Freedom to live in equal dignity with equal rights is fantastical rhetoric for refugees in Hong Kong, who suffer
indignity, prejudice and inequality on a daily basis.

What Article 1 means to me Piya Muqit

When I read Article 1 and think of those who drafted it, at the forefront of their minds was seeking a solution to the atrocities in Europe during the Second World War.

Women and men with different legal and cultural backgrounds came together to draft a common set of standards amounting to fundamental human rights for all people of all nations to be universally protected.

An estimated 60 million European refugees fled persecution, torture and genocide during the Second World War and today there is an estimated 60 million refugees, some of those seeking protection in Europe, relying on the rights enshrined in the human rights treaties that followed the UN Declaration.


At Justice Centre Hong Kong, women and men from different legal and cultural backgrounds work together using the same human rights-based approach as the drafters of the UN Declaration.


We try to ensure through meaningful access to justice that the refugees who find themselves in Hong Kong, the majority by chance and not by choice, are afforded the same protection as refugees in other legal jurisdictions who have ratified the Convention against Torture, the International Convention on Civil and Political Rights and the Convention on the Rights of the Child.

Hong Kong has over 14,000 refugees from over 50 countries who have fled from the same torture, persecution, sexual and gender-based violence as their brethren in Europe and face many of the trials and tribulations as all refugees displaced around the world. Hong Kong is not a signatory to the 1951 Refugee Convention and as a result refugees are confronted with the barriers that come without the protections and rights that legal instrument enshrines.


Forced to live on a daily HK$40 (£3.50) food voucher only to be spent on certain foods, not on basic necessities like soap and other hygiene products, refugees are expected to live in one of the most expensive and richest cities in the world with no cash, without the right to work, right to volunteer and the right to study beyond the age of 18. Freedom to live in equal dignity with equal rights is fantastical rhetoric for refugees in Hong Kong, some who have been here for over a decade awaiting a decision on their case and who suffer indignity, prejudice and inequality on a daily basis.

‘Hong Kong is not a signatory to the 1951 Refugee Convention and as a result refugees are confronted with the barriers that come without the protections and rights that legal instrument enshrines.’

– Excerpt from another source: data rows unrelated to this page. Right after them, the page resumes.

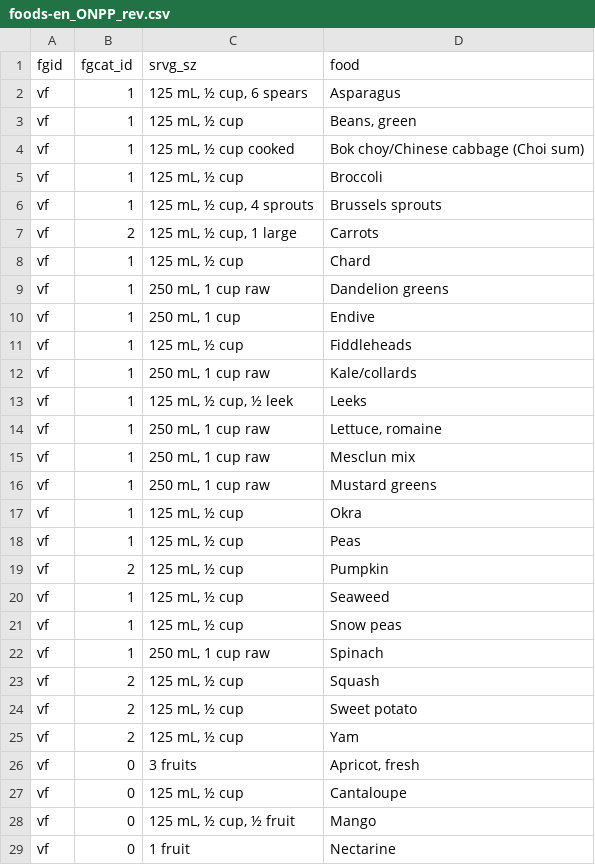
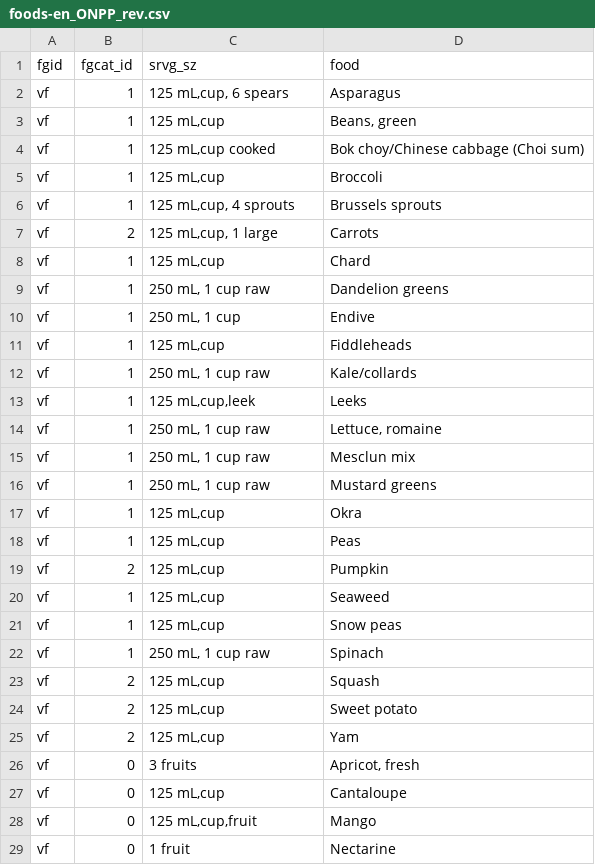
Before and after one commit to utsavk1993/signal, a CSV file: src/data/foods-en_ONPP_rev.csv, drawn as a sheet; only a part is shown; the diff covers the shown part only; the diff names each change by its address in the sheet, - before the commit and + after, or states it on an @@ line.

```diff
--- a/src/data/foods-en_ONPP_rev.csv
+++ b/src/data/foods-en_ONPP_rev.csv
-C2 (srvg_sz): 125 mL, ½ cup, 6 spears
+C2 (srvg_sz): 125 mL,cup, 6 spears
-C3 (srvg_sz): 125 mL, ½ cup
+C3 (srvg_sz): 125 mL,cup
-C4 (srvg_sz): 125 mL, ½ cup cooked
+C4 (srvg_sz): 125 mL,cup cooked
-C5 (srvg_sz): 125 mL, ½ cup
+C5 (srvg_sz): 125 mL,cup
-C6 (srvg_sz): 125 mL, ½ cup, 4 sprouts
+C6 (srvg_sz): 125 mL,cup, 4 sprouts
-C7 (srvg_sz): 125 mL, ½ cup, 1 large
+C7 (srvg_sz): 125 mL,cup, 1 large
-C8 (srvg_sz): 125 mL, ½ cup
+C8 (srvg_sz): 125 mL,cup
-C11 (srvg_sz): 125 mL, ½ cup
+C11 (srvg_sz): 125 mL,cup
-C13 (srvg_sz): 125 mL, ½ cup, ½ leek
+C13 (srvg_sz): 125 mL,cup,leek
-C17:C21 (srvg_sz): 125 mL, ½ cup
+C17:C21 (srvg_sz): 125 mL,cup
-C23:C25 (srvg_sz): 125 mL, ½ cup
+C23:C25 (srvg_sz): 125 mL,cup
-C27 (srvg_sz): 125 mL, ½ cup
+C27 (srvg_sz): 125 mL,cup
-C28 (srvg_sz): 125 mL, ½ cup, ½ fruit
+C28 (srvg_sz): 125 mL,cup,fruit
```
Also changed, not shown: 86 edited cells elsewhere in this file, src/data/fg_directional_satements-en_ONPP.csv, src/data/foodgroups-en_ONPP.csv, 1 other file.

The spirit of brotherhood towards the local refugee population is sometimes lacking in Hong Kong society but the legal community here, Freshfields playing a key role, is trying to remedy this through working with Justice Centre Hong Kong’s lawyers, researchers and policy and advocacy advisors to ensure that refugees at least are afforded their right to equality and dignity before the refugee status determination process within the Unified Screening Mechanism.


My sincere hope is that soon there is a renaissance of reason, conscience and brotherhood with Hong Kong remembering its shared past with the refugees today who find themselves in the same shoes of those who fled their homes 60 years ago to seek safety, sanctuary and survival and build Hong Kong to what it is today. What sums up Article 1 for me is best put by one of our refugee clients: ‘I studied law in my home country. When I was young I wanted to be someone who fought for justice because there was injustice in my country. Justice for me means everyone has equal rights to everything, so there is no one who is below or beyond their rights.’

Piya Muqit has been working in the field of human rights, child rights, human trafficking and refugee rights for the past 16 years as a legal aid lawyer and policy expert.